(Given records Opens)

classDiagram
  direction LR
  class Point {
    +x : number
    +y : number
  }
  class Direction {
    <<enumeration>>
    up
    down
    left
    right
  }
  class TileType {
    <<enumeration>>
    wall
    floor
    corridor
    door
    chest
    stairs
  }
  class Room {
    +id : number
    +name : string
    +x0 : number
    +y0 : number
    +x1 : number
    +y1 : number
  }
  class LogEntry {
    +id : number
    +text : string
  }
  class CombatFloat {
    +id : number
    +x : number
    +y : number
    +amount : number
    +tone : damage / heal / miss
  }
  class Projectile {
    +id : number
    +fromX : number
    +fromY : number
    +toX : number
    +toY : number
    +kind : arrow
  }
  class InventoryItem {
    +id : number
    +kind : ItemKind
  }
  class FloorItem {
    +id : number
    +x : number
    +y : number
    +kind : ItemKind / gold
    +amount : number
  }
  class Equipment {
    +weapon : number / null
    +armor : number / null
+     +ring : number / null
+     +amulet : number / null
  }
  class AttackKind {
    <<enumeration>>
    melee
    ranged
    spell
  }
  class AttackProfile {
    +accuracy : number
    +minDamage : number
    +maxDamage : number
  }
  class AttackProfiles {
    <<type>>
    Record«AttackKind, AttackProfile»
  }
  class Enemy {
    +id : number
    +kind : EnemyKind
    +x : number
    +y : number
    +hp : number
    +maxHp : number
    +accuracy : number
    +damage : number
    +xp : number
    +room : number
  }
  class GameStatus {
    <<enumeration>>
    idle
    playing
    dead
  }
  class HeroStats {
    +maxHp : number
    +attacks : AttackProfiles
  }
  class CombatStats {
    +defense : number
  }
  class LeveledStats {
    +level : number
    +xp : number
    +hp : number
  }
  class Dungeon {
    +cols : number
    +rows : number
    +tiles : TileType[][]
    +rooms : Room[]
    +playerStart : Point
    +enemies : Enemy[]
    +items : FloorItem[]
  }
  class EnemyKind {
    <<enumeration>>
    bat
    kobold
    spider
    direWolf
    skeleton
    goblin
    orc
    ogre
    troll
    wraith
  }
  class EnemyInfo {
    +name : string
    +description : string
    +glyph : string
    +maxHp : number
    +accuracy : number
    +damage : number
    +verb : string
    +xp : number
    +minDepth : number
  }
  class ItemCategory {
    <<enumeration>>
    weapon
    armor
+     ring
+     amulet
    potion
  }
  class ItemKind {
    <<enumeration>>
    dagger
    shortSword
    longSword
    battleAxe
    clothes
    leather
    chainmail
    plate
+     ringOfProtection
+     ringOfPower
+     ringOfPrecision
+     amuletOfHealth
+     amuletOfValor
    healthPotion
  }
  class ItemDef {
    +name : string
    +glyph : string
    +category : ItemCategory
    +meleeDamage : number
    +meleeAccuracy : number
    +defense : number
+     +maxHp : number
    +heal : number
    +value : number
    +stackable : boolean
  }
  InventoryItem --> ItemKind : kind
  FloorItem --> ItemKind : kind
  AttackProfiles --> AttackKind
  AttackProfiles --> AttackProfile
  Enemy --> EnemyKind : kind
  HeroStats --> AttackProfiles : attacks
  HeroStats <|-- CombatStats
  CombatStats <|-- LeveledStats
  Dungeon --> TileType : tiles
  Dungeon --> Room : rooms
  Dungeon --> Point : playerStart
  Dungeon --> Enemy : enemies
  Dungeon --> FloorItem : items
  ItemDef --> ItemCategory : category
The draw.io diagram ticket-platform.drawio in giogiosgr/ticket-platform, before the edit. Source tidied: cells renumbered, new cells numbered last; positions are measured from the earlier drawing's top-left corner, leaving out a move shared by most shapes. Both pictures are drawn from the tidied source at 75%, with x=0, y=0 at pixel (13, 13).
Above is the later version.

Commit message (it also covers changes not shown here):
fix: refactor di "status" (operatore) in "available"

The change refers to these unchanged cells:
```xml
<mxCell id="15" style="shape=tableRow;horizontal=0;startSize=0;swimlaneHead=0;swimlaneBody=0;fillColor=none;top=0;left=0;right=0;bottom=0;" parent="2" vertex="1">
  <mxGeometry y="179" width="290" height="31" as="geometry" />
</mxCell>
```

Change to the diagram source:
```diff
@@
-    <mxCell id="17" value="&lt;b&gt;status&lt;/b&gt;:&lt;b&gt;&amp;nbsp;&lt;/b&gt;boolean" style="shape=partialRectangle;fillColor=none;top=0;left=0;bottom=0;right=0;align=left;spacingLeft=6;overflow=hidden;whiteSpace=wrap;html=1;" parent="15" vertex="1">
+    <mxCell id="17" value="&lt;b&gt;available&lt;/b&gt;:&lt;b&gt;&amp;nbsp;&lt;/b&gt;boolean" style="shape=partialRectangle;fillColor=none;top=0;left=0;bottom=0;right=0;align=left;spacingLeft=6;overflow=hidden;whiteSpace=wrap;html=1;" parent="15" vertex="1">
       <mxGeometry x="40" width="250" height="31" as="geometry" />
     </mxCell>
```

(Given records Closes)

> Aim of the exercise: Within the records above, count each line holding "FloorItem". Write down only the number.

> Completed exercise: 4